Work to complete =>
Write out the line that has "<!-- drawable bg_sea_depths (drawable) -->" in it, along with each line that comes after it until the listing ends, and add nothing.

[Start of Attachment]

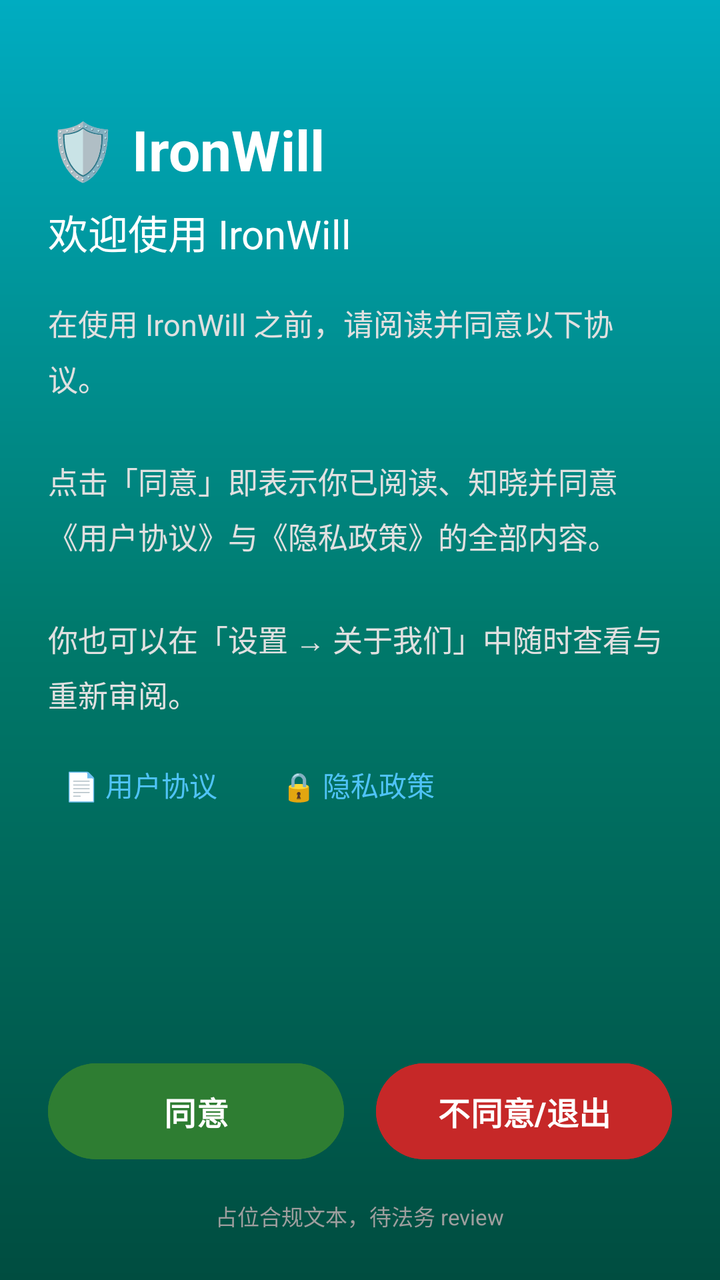
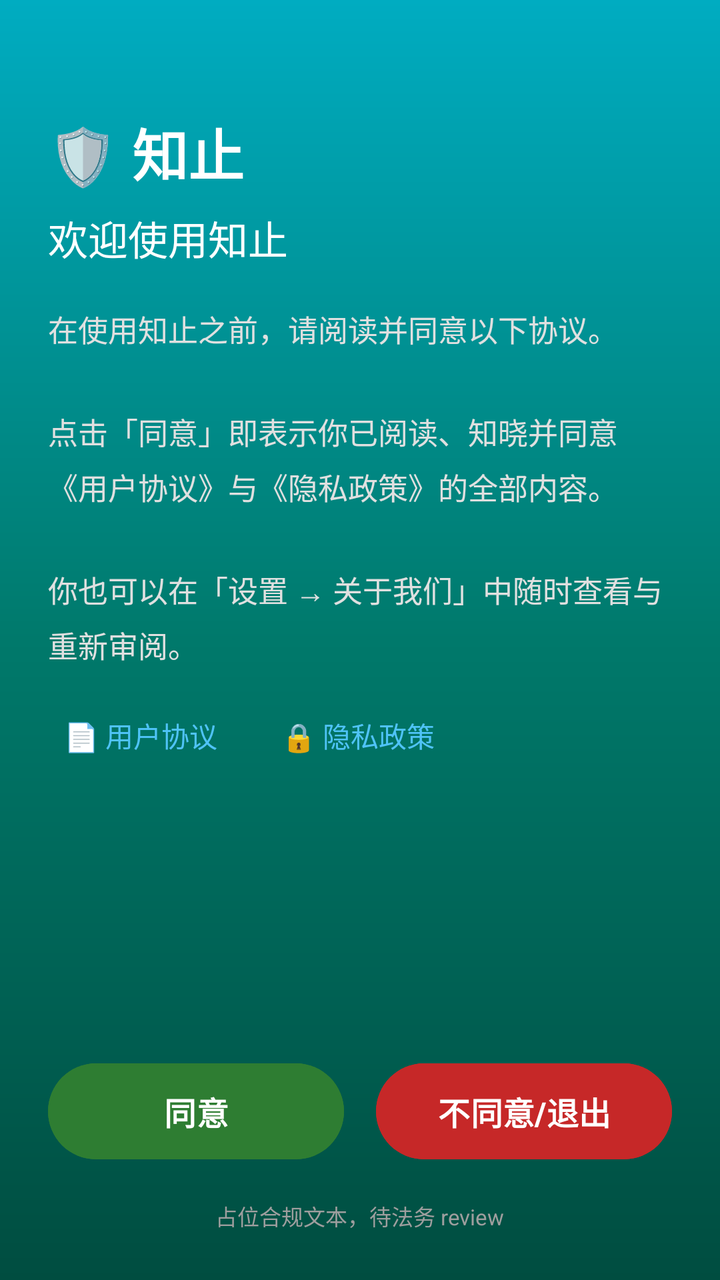

An Android layout rendered at two revisions. The XML below is the earlier revision; the diff shows what the commit changed to produce the second picture.
<!-- AndroidManifest.xml: activity theme Theme.ZhiZhi -->
<!-- res/layout/activity_privacy_consent.xml -->
<?xml version="1.0" encoding="utf-8"?>
<LinearLayout xmlns:android="http://schemas.android.com/apk/res/android"
    android:layout_width="match_parent"
    android:layout_height="match_parent"
    android:orientation="vertical"
    android:background="@drawable/bg_sea_depths"
    android:padding="24dp"
    android:fitsSystemWindows="true">

    <TextView
        android:layout_width="wrap_content"
        android:layout_height="wrap_content"
        android:text="🛡️ IronWill"
        android:textSize="28sp"
        android:textStyle="bold"
        android:textColor="#FFFFFF"
        android:layout_marginTop="32dp"/>

    <TextView
        android:layout_width="wrap_content"
        android:layout_height="wrap_content"
        android:text="欢迎使用 IronWill"
        android:textSize="20sp"
        android:textColor="#FFFFFF"
        android:layout_marginTop="8dp"/>

    <TextView
        android:layout_width="match_parent"
        android:layout_height="wrap_content"
        android:layout_marginTop="20dp"
        android:textSize="15sp"
        android:lineSpacingExtra="6dp"
        android:textColor="#E0E0E0"
        android:text="在使用 IronWill 之前，请阅读并同意以下协议。\n\n点击「同意」即表示你已阅读、知晓并同意《用户协议》与《隐私政策》的全部内容。\n\n你也可以在「设置 → 关于我们」中随时查看与重新审阅。"/>

    <LinearLayout
        android:layout_width="match_parent"
        android:layout_height="wrap_content"
        android:orientation="horizontal"
        android:layout_marginTop="16dp">

        <TextView
            android:id="@+id/tv_open_user_agreement"
            android:layout_width="wrap_content"
            android:layout_height="wrap_content"
            android:padding="8dp"
            android:text="📄 用户协议"
            android:textSize="14sp"
            android:textColor="#4FC3F7"
            android:background="?android:attr/selectableItemBackground"/>

        <TextView
            android:id="@+id/tv_open_privacy_policy"
            android:layout_width="wrap_content"
            android:layout_height="wrap_content"
            android:padding="8dp"
            android:layout_marginStart="16dp"
            android:text="🔒 隐私政策"
            android:textSize="14sp"
            android:textColor="#4FC3F7"
            android:background="?android:attr/selectableItemBackground"/>
    </LinearLayout>

    <View
        android:layout_width="match_parent"
        android:layout_height="0dp"
        android:layout_weight="1"/>

    <LinearLayout
        android:layout_width="match_parent"
        android:layout_height="wrap_content"
        android:orientation="horizontal"
        android:layout_marginBottom="16dp">

        <Button
            android:id="@+id/btn_consent_accept"
            android:layout_width="0dp"
            android:layout_height="56dp"
            android:layout_weight="1"
            android:layout_marginEnd="8dp"
            android:text="同意"
            android:textSize="16sp"
            android:textStyle="bold"
            android:textColor="#FFFFFF"
            android:backgroundTint="#2E7D32"
            android:minHeight="0dp"/>

        <Button
            android:id="@+id/btn_consent_decline"
            android:layout_width="0dp"
            android:layout_height="56dp"
            android:layout_weight="1"
            android:layout_marginStart="8dp"
            android:text="不同意/退出"
            android:textSize="16sp"
            android:textStyle="bold"
            android:textColor="#FFFFFF"
            android:backgroundTint="#C62828"
            android:minHeight="0dp"/>
    </LinearLayout>

    <TextView
        android:layout_width="wrap_content"
        android:layout_height="wrap_content"
        android:layout_gravity="center_horizontal"
        android:textSize="11sp"
        android:textColor="#9E9E9E"
        android:text="占位合规文本，待法务 review"/>

</LinearLayout>
<!-- resources referenced by this layout -->
<resources>
  <!-- drawable bg_sea_depths (drawable) -->
  <?xml version="1.0" encoding="utf-8"?>
  <shape xmlns:android="http://schemas.android.com/apk/res/android" android:shape="rectangle">
      <gradient
          android:startColor="#00ACC1"
          android:centerColor="#00796B"
          android:endColor="#004D40"
          android:angle="270" />
  </shape>
  <style name="Theme.ZhiZhi" parent="Base.Theme.ZhiZhi" />
  <style name="Base.Theme.ZhiZhi" parent="Theme.Material3.DayNight.NoActionBar">
          
      </style>
</resources>

<!-- the commit's change to res/layout/activity_privacy_consent.xml (unified diff, before → after) -->
@@ -10,7 +10,7 @@
     <TextView
         android:layout_width="wrap_content"
         android:layout_height="wrap_content"
-        android:text="🛡️ IronWill"
+        android:text="🛡️ 知止"
         android:textSize="28sp"
         android:textStyle="bold"
         android:textColor="#FFFFFF"
@@ -19,7 +19,7 @@
     <TextView
         android:layout_width="wrap_content"
         android:layout_height="wrap_content"
-        android:text="欢迎使用 IronWill"
+        android:text="欢迎使用知止"
         android:textSize="20sp"
         android:textColor="#FFFFFF"
         android:layout_marginTop="8dp"/>
@@ -31,7 +31,7 @@
         android:textSize="15sp"
         android:lineSpacingExtra="6dp"
         android:textColor="#E0E0E0"
-        android:text="在使用 IronWill 之前，请阅读并同意以下协议。\n\n点击「同意」即表示你已阅读、知晓并同意《用户协议》与《隐私政策》的全部内容。\n\n你也可以在「设置 → 关于我们」中随时查看与重新审阅。"/>
+        android:text="在使用知止之前，请阅读并同意以下协议。\n\n点击「同意」即表示你已阅读、知晓并同意《用户协议》与《隐私政策》的全部内容。\n\n你也可以在「设置 → 关于我们」中随时查看与重新审阅。"/>
 
     <LinearLayout
         android:layout_width="match_parent"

[End of Attachment]

Result of this exercise =>
  <!-- drawable bg_sea_depths (drawable) -->
  <?xml version="1.0" encoding="utf-8"?>
  <shape xmlns:android="http://schemas.android.com/apk/res/android" android:shape="rectangle">
      <gradient
          android:startColor="#00ACC1"
          android:centerColor="#00796B"
          android:endColor="#004D40"
          android:angle="270" />
  </shape>
  <style name="Theme.ZhiZhi" parent="Base.Theme.ZhiZhi" />
  <style name="Base.Theme.ZhiZhi" parent="Theme.Material3.DayNight.NoActionBar">
          
      </style>
</resources>

<!-- the commit's change to res/layout/activity_privacy_consent.xml (unified diff, before → after) -->
@@ -10,7 +10,7 @@
     <TextView
         android:layout_width="wrap_content"
         android:layout_height="wrap_content"
-        android:text="🛡️ IronWill"
+        android:text="🛡️ 知止"
         android:textSize="28sp"
         android:textStyle="bold"
         android:textColor="#FFFFFF"
@@ -19,7 +19,7 @@
     <TextView
         android:layout_width="wrap_content"
         android:layout_height="wrap_content"
-        android:text="欢迎使用 IronWill"
+        android:text="欢迎使用知止"
         android:textSize="20sp"
         android:textColor="#FFFFFF"
         android:layout_marginTop="8dp"/>
@@ -31,7 +31,7 @@
         android:textSize="15sp"
         android:lineSpacingExtra="6dp"
         android:textColor="#E0E0E0"
-        android:text="在使用 IronWill 之前，请阅读并同意以下协议。\n\n点击「同意」即表示你已阅读、知晓并同意《用户协议》与《隐私政策》的全部内容。\n\n你也可以在「设置 → 关于我们」中随时查看与重新审阅。"/>
+        android:text="在使用知止之前，请阅读并同意以下协议。\n\n点击「同意」即表示你已阅读、知晓并同意《用户协议》与《隐私政策》的全部内容。\n\n你也可以在「设置 → 关于我们」中随时查看与重新审阅。"/>
 
     <LinearLayout
         android:layout_width="match_parent"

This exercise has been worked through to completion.